EXERCISE: In the listing below, count the lines with "same" and report only the figure.

-- Opening Marker --

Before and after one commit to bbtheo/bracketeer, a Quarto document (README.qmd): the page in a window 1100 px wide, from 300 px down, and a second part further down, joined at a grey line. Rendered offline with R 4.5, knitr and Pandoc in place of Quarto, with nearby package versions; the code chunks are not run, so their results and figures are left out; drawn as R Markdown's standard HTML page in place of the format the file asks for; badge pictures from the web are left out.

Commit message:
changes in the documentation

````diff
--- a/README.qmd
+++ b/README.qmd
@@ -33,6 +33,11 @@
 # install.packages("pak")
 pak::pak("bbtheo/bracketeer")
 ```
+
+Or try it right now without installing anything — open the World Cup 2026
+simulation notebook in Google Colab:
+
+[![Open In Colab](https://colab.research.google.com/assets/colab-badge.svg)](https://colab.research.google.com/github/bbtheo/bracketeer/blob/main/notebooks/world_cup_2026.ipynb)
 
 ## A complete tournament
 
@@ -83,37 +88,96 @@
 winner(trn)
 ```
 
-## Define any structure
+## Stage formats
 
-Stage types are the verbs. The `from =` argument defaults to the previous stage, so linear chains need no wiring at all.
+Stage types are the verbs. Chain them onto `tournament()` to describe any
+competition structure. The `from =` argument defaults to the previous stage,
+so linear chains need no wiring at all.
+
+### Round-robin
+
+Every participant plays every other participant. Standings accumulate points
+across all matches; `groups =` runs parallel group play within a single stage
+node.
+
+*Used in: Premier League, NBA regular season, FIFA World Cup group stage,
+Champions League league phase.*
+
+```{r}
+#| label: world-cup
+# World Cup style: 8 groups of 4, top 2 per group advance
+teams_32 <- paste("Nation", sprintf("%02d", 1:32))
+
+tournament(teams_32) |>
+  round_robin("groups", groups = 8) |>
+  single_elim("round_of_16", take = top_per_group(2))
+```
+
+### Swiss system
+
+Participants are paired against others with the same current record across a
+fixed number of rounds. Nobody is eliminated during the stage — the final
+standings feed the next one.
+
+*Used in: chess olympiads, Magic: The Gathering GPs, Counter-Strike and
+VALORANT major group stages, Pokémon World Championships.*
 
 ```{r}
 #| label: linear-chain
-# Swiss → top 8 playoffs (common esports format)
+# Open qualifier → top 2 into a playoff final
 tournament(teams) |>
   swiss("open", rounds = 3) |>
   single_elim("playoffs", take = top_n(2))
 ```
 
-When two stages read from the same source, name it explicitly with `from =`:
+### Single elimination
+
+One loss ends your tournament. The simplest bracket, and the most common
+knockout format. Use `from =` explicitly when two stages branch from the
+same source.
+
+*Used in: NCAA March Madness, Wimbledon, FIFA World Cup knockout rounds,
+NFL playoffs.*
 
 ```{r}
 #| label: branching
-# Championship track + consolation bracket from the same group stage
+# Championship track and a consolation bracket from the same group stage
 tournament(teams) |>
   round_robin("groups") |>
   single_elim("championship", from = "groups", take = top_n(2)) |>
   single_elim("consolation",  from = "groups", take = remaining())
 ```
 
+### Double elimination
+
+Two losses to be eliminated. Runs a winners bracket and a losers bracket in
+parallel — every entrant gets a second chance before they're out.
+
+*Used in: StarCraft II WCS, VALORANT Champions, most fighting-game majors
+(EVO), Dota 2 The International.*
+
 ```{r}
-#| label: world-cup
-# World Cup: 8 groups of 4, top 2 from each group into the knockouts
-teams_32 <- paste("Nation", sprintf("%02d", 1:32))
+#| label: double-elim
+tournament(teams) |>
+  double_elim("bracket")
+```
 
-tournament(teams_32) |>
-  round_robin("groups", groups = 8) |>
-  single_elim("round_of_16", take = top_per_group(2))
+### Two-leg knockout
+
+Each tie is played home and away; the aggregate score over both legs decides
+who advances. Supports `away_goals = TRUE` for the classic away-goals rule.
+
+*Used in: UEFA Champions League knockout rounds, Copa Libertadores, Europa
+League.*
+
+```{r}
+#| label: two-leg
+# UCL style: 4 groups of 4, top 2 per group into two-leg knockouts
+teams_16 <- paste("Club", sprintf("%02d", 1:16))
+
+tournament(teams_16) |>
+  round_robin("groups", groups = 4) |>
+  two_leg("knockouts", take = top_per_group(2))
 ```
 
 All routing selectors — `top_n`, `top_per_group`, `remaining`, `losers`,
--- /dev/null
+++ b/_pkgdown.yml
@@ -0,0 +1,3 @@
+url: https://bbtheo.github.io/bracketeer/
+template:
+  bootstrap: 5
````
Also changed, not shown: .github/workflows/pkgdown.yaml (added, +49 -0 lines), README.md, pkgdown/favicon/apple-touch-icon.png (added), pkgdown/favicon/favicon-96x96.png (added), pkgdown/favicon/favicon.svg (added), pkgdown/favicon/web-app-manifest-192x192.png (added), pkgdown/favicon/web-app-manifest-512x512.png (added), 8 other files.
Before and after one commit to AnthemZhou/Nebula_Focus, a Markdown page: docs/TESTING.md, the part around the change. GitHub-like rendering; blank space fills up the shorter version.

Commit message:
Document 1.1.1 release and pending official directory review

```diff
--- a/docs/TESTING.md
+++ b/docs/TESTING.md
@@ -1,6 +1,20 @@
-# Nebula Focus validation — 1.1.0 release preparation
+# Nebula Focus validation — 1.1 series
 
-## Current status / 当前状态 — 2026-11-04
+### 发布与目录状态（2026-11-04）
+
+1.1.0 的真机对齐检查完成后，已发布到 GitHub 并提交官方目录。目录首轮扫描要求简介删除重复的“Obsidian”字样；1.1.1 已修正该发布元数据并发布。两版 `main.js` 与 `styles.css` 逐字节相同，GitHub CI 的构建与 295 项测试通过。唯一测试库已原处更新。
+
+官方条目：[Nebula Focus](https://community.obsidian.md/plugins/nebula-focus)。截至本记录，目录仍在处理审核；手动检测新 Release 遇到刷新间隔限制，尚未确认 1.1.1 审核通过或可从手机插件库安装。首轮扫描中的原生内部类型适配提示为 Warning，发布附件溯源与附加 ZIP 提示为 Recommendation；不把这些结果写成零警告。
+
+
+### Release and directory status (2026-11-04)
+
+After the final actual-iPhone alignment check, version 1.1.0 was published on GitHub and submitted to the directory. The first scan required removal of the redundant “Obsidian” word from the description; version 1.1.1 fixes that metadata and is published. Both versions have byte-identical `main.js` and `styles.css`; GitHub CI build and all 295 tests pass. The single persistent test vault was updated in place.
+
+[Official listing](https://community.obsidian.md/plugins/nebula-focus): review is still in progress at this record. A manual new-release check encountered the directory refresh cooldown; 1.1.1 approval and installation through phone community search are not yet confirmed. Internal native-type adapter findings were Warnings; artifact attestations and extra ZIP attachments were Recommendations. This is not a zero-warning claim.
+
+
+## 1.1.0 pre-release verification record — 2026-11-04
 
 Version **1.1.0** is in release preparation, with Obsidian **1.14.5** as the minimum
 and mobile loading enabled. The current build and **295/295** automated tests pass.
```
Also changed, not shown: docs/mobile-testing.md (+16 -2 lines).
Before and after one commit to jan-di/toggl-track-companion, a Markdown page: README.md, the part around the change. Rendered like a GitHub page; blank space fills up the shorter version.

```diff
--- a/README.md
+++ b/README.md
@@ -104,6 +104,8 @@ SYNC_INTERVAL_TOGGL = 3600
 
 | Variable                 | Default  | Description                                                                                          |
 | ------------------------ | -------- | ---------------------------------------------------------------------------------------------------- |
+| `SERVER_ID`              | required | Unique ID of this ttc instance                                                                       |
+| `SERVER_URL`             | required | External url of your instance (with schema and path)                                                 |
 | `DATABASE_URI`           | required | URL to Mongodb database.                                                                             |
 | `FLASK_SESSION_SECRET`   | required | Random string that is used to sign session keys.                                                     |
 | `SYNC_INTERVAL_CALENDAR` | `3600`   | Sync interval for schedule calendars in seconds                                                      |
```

-- Closing Marker --

RESPONSE FOR THIS EXERCISE: 5